International medical schools can help alleviate this educational bottleneck. Already, thousands of U.S. citizens head abroad for their medical training. And that number has been growing in recent years.

Three-quarters of students at the school I lead, St. George’s University in Grenada, are U.S. citizens. Most of them return home to the United States to practice; more than 1,000 started residencies in the United States this summer.

Some international medical schools can offer an education that’s every bit as rigorous as that available at U.S. schools. Graduates of the best international schools pass the U.S. Medical Licensing Exam, which is necessary to practice in the United States, at rates equivalent to those notched by U.S. medical grads.

In fact, there’s some evidence that international medical graduates provide higher-quality care than their U.S.-educated counterparts. A 2017 study found that Medicare beneficiaries who received treatment from international medical graduates (IMGs) actually had lower mortality rates, compared to U.S.-educated doctors.

IMGs also tend to work in underserved communities, where the doctor shortage is most acute. More than 40 percent of doctors in particularly poor areas are IMGs. Over one-third of physicians who work in predominantly minority neighborhoods were educated abroad. This work is especially important now, as people of color have been hit hardest by COVID-19.

COVID-19 has stretched America’s physician workforce to its limit. U.S. medical schools aren’t graduating enough doctors to meet the country’s needs. International medical schools can fill the gap.

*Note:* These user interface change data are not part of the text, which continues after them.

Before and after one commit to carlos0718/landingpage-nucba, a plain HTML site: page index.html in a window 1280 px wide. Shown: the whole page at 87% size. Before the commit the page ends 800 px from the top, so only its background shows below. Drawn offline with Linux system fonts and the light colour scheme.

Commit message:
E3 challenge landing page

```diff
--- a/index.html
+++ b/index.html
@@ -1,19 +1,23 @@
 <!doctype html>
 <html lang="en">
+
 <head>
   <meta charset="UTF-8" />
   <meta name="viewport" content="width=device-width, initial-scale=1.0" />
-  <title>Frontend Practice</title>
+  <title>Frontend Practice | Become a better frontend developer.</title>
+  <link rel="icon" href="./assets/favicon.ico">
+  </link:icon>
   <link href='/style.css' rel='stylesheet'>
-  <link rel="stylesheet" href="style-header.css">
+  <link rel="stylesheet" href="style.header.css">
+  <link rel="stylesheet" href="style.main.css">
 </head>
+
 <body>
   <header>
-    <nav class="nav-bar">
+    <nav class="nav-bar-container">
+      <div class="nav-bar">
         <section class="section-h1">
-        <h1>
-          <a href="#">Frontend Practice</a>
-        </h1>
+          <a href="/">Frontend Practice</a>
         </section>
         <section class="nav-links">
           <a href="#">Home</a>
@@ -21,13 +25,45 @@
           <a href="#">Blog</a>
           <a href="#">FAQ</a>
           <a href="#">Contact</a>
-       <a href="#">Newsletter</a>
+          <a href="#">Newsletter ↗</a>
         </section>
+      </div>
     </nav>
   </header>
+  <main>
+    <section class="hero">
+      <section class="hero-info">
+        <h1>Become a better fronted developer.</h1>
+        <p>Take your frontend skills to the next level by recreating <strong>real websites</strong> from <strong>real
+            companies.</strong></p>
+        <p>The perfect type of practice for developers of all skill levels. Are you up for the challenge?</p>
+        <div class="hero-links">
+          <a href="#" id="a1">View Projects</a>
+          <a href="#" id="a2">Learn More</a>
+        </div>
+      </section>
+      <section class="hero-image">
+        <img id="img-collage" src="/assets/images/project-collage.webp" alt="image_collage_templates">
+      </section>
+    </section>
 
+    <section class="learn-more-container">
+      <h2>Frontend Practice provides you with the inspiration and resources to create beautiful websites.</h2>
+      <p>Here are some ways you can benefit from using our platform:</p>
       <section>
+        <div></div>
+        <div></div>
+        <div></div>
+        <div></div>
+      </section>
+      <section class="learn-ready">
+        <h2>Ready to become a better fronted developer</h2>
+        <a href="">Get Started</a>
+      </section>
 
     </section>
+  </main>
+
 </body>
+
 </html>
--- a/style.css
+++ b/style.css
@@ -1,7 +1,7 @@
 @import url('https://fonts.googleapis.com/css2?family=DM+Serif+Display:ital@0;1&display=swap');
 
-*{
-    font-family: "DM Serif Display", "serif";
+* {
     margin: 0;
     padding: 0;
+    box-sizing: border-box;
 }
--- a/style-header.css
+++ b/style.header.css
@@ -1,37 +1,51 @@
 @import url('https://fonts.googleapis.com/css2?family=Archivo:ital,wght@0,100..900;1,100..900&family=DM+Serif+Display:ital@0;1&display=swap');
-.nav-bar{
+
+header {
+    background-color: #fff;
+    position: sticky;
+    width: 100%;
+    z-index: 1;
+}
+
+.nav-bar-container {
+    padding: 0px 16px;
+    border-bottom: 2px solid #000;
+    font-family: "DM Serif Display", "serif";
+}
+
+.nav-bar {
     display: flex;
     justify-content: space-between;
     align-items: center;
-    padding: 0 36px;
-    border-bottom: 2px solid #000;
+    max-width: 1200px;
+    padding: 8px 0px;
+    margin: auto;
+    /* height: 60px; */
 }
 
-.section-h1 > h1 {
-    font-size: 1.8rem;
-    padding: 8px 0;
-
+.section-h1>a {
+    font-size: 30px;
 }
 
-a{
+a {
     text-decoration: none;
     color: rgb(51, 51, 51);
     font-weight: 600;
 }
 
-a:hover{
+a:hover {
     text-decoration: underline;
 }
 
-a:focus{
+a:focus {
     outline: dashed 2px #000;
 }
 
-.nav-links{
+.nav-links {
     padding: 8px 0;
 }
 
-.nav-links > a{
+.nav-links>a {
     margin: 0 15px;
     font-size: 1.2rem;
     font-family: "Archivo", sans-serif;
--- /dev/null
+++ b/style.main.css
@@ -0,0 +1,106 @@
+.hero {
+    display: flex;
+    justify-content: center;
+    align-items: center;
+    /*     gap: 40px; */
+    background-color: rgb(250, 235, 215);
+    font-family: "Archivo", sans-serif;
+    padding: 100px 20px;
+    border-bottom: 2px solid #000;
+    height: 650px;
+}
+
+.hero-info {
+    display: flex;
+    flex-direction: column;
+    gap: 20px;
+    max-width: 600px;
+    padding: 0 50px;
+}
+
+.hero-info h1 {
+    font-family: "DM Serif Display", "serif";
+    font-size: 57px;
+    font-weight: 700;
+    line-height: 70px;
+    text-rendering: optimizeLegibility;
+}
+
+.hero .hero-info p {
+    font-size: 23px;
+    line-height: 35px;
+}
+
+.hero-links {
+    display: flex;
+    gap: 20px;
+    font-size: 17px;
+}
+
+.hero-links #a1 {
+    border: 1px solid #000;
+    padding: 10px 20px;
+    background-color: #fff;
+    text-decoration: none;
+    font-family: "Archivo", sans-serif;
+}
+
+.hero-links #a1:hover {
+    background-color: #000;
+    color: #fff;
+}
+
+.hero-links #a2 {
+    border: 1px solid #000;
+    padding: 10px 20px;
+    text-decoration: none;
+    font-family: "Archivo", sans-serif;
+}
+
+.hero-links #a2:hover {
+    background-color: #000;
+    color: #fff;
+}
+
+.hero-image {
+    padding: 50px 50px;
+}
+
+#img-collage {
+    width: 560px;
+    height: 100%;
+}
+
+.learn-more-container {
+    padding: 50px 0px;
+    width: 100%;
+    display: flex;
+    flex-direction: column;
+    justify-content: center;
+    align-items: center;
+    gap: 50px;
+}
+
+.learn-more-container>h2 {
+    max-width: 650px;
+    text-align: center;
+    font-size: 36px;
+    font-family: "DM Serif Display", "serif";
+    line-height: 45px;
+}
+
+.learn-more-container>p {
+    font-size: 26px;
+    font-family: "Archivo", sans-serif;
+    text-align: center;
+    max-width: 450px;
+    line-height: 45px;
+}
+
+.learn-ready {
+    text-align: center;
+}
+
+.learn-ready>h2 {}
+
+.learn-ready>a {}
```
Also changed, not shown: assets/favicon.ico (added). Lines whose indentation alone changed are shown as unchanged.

Dr. Richard S. Liebowitz is vice chancellor of St. George’s University (www.sgu.edu).

Comments